INSTRUCTIONS TO FOLLOW: From the entries below, copy every line that has the word "days".

** Opening DATA SHOWN block **

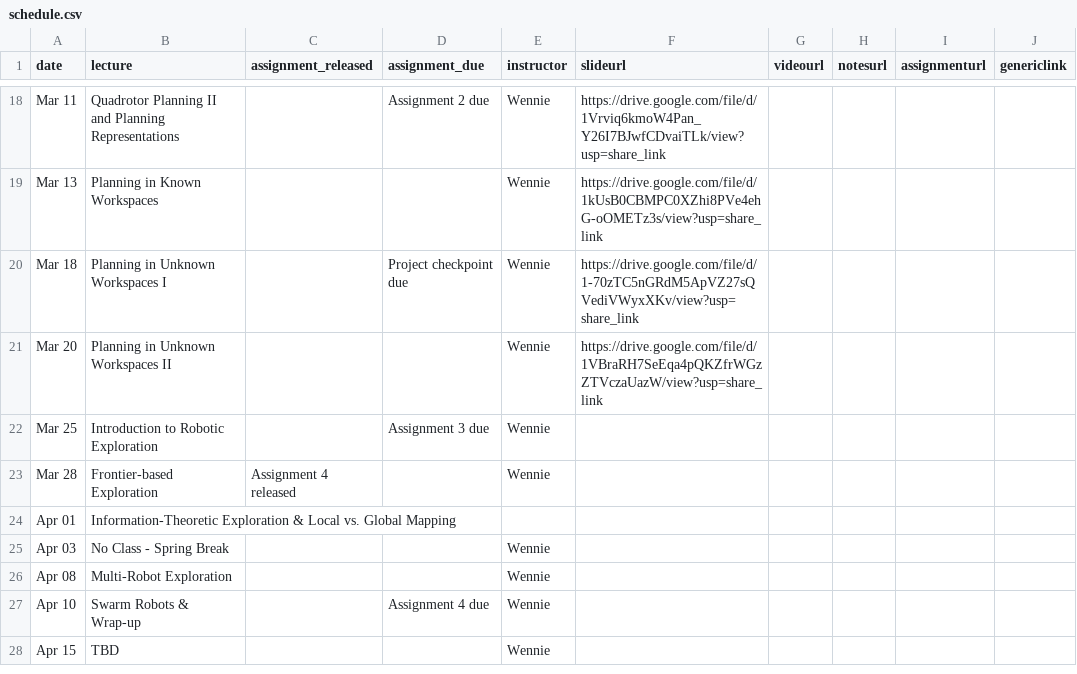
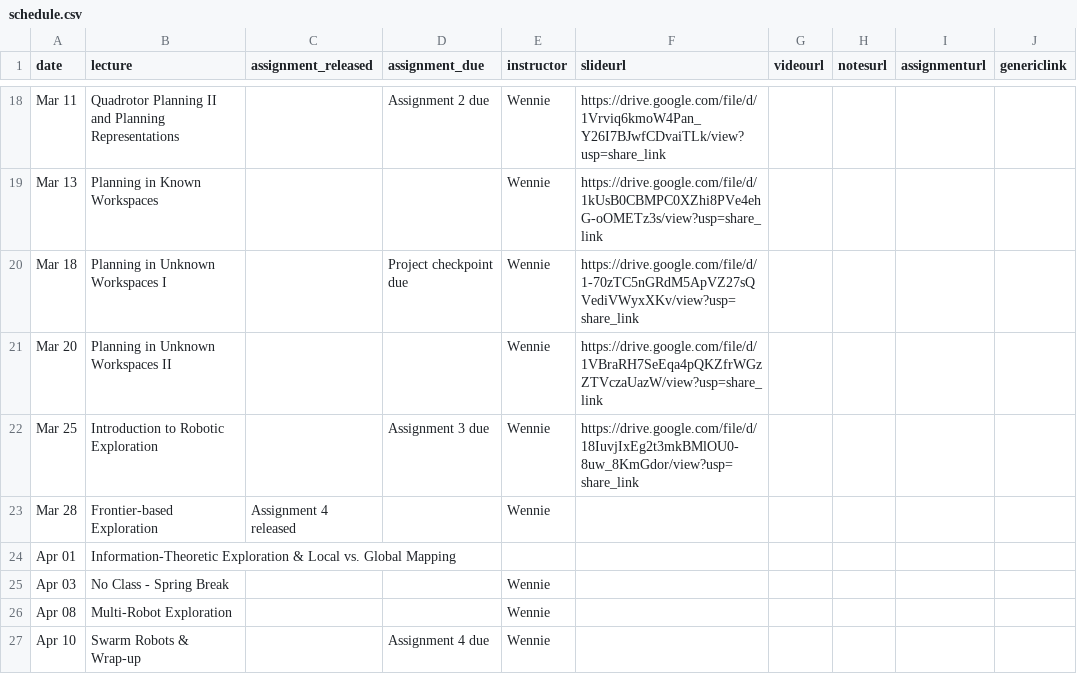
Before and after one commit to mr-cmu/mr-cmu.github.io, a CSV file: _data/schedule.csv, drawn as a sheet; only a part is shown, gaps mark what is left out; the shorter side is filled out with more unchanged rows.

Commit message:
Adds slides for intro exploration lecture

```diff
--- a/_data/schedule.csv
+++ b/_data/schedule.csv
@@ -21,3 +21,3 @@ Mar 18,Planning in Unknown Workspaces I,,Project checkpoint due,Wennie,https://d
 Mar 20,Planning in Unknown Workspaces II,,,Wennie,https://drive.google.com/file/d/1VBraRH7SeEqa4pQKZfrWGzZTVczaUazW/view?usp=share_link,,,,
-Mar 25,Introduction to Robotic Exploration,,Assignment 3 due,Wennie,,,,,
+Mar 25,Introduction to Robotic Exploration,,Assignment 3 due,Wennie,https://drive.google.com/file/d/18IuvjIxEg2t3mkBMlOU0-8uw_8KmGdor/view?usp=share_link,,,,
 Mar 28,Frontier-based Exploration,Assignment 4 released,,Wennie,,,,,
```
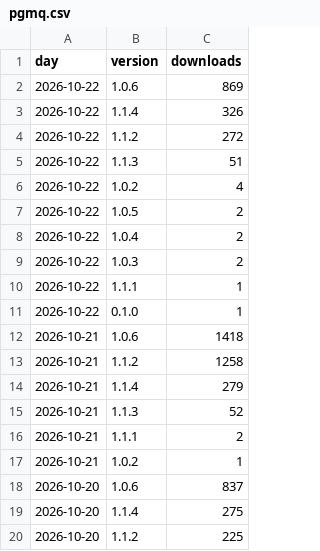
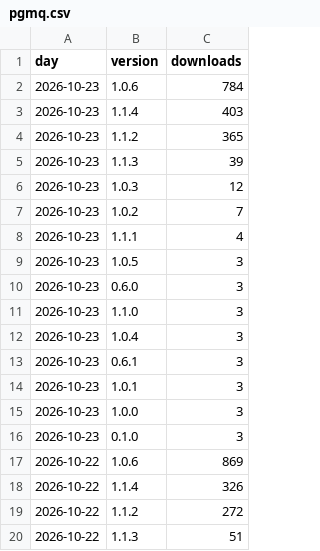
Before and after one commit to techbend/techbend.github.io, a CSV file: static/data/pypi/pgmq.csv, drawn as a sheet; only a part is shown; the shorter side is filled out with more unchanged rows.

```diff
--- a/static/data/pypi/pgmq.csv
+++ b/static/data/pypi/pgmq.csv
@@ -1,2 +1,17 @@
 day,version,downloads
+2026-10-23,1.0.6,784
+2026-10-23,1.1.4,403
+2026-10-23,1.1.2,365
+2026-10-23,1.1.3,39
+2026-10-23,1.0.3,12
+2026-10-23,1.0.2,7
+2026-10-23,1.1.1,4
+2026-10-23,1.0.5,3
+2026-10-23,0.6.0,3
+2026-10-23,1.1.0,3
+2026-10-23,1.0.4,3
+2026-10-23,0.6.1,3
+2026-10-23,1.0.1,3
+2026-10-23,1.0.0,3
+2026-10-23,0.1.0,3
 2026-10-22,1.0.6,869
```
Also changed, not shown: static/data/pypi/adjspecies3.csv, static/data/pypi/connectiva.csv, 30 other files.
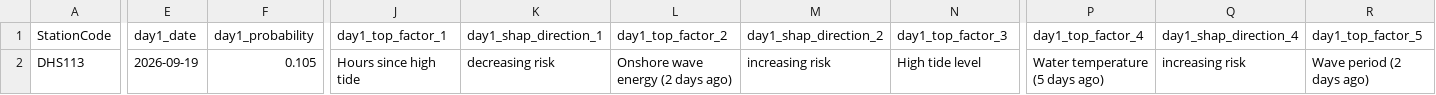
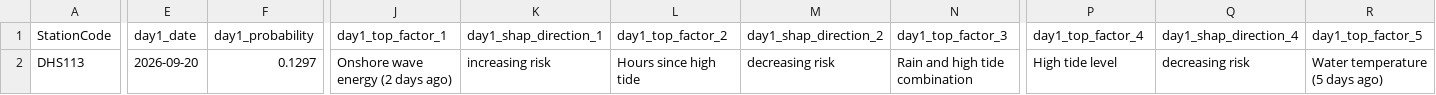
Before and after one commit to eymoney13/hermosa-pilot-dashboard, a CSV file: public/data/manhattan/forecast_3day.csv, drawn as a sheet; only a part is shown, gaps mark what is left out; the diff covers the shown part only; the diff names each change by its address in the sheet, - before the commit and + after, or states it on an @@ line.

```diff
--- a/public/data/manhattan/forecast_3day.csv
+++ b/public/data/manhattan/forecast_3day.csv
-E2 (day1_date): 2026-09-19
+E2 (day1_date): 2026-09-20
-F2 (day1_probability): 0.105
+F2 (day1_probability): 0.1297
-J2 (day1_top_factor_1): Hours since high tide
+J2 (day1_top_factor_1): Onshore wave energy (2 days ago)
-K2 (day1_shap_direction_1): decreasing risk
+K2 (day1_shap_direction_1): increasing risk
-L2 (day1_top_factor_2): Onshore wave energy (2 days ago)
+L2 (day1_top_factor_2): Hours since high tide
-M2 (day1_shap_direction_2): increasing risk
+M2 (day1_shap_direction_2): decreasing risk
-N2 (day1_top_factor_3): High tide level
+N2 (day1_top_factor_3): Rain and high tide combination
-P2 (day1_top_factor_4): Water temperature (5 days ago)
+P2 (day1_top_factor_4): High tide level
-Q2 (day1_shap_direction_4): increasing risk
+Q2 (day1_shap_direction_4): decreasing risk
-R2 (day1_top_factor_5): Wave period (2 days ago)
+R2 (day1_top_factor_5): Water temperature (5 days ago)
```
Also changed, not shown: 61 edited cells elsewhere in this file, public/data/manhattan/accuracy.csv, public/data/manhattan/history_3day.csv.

** Closing DATA SHOWN block **
** Opening DATA SHOWN block **

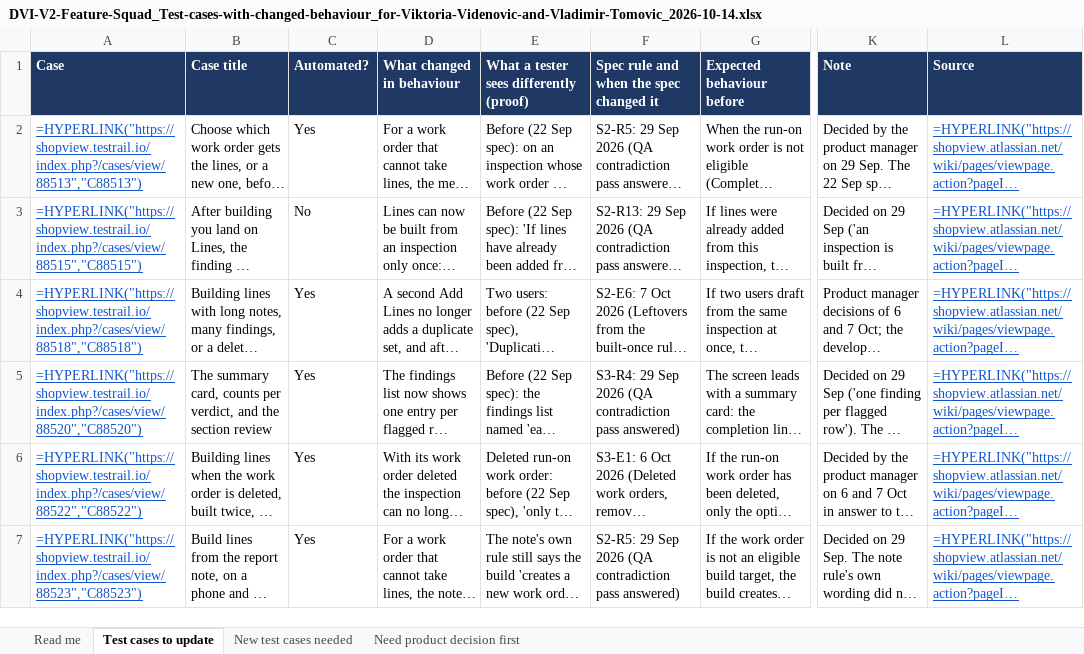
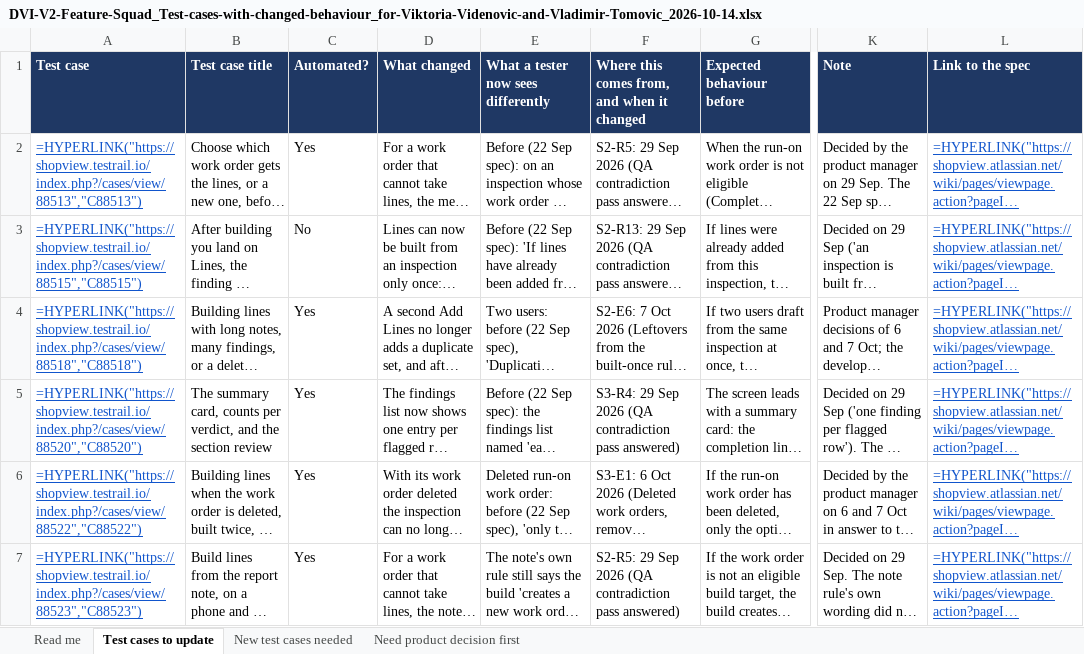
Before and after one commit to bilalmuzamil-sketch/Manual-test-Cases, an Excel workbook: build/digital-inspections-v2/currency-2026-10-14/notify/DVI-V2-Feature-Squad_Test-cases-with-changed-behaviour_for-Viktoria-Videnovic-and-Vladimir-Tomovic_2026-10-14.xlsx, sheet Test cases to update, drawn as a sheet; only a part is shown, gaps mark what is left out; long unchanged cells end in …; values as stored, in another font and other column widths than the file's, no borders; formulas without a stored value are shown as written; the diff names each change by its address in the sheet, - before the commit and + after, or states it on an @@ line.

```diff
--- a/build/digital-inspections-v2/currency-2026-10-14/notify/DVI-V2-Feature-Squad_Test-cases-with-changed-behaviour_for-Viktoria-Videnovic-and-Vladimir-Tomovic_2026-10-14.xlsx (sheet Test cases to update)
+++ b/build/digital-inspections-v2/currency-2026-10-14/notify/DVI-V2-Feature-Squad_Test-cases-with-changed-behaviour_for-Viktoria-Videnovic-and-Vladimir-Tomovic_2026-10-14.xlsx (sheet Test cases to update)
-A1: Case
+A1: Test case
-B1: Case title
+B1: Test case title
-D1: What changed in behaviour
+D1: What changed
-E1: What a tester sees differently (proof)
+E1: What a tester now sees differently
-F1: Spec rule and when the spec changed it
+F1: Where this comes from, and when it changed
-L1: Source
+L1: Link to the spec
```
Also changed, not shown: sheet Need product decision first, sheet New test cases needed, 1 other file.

** Closing DATA SHOWN block **
** Opening DATA SHOWN block **

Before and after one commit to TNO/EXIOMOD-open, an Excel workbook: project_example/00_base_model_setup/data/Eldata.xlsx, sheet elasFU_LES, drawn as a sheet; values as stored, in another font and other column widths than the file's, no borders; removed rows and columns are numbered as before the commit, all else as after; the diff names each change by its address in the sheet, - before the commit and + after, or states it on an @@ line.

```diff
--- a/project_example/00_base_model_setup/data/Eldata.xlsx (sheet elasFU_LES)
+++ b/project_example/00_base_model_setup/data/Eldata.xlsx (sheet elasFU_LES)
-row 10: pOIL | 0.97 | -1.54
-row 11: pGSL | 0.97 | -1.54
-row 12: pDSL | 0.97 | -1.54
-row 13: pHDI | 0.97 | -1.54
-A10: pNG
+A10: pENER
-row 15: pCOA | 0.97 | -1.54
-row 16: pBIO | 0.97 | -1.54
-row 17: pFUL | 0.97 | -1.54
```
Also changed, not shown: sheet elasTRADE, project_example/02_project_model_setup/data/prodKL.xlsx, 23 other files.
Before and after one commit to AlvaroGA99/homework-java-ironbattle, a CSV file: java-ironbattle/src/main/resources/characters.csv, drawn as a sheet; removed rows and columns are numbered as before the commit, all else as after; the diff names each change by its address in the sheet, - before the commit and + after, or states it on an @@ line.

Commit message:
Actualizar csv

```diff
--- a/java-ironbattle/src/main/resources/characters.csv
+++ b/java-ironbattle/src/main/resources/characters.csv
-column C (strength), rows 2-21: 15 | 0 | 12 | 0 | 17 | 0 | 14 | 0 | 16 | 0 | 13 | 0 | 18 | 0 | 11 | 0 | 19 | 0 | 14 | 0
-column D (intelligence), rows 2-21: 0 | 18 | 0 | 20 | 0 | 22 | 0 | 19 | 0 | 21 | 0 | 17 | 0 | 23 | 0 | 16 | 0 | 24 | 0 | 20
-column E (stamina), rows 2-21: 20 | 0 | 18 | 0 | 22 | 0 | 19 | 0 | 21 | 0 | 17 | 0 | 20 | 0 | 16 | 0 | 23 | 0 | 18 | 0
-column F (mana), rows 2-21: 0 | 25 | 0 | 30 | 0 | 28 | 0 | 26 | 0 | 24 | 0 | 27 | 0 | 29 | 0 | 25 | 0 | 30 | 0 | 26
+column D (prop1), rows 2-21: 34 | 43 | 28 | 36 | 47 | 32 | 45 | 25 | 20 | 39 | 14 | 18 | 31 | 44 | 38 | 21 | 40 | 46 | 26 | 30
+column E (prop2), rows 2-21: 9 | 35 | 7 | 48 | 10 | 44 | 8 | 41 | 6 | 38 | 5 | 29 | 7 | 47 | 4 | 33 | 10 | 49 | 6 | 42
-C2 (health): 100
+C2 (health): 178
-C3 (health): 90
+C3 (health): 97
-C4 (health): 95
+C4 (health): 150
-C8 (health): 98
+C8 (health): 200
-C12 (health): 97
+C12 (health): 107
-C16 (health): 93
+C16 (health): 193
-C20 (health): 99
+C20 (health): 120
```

** Closing DATA SHOWN block **

YOUR RESPONSE:
+J2 (day1_top_factor_1): Onshore wave energy (2 days ago)
-L2 (day1_top_factor_2): Onshore wave energy (2 days ago)
-P2 (day1_top_factor_4): Water temperature (5 days ago)
-R2 (day1_top_factor_5): Wave period (2 days ago)
+R2 (day1_top_factor_5): Water temperature (5 days ago)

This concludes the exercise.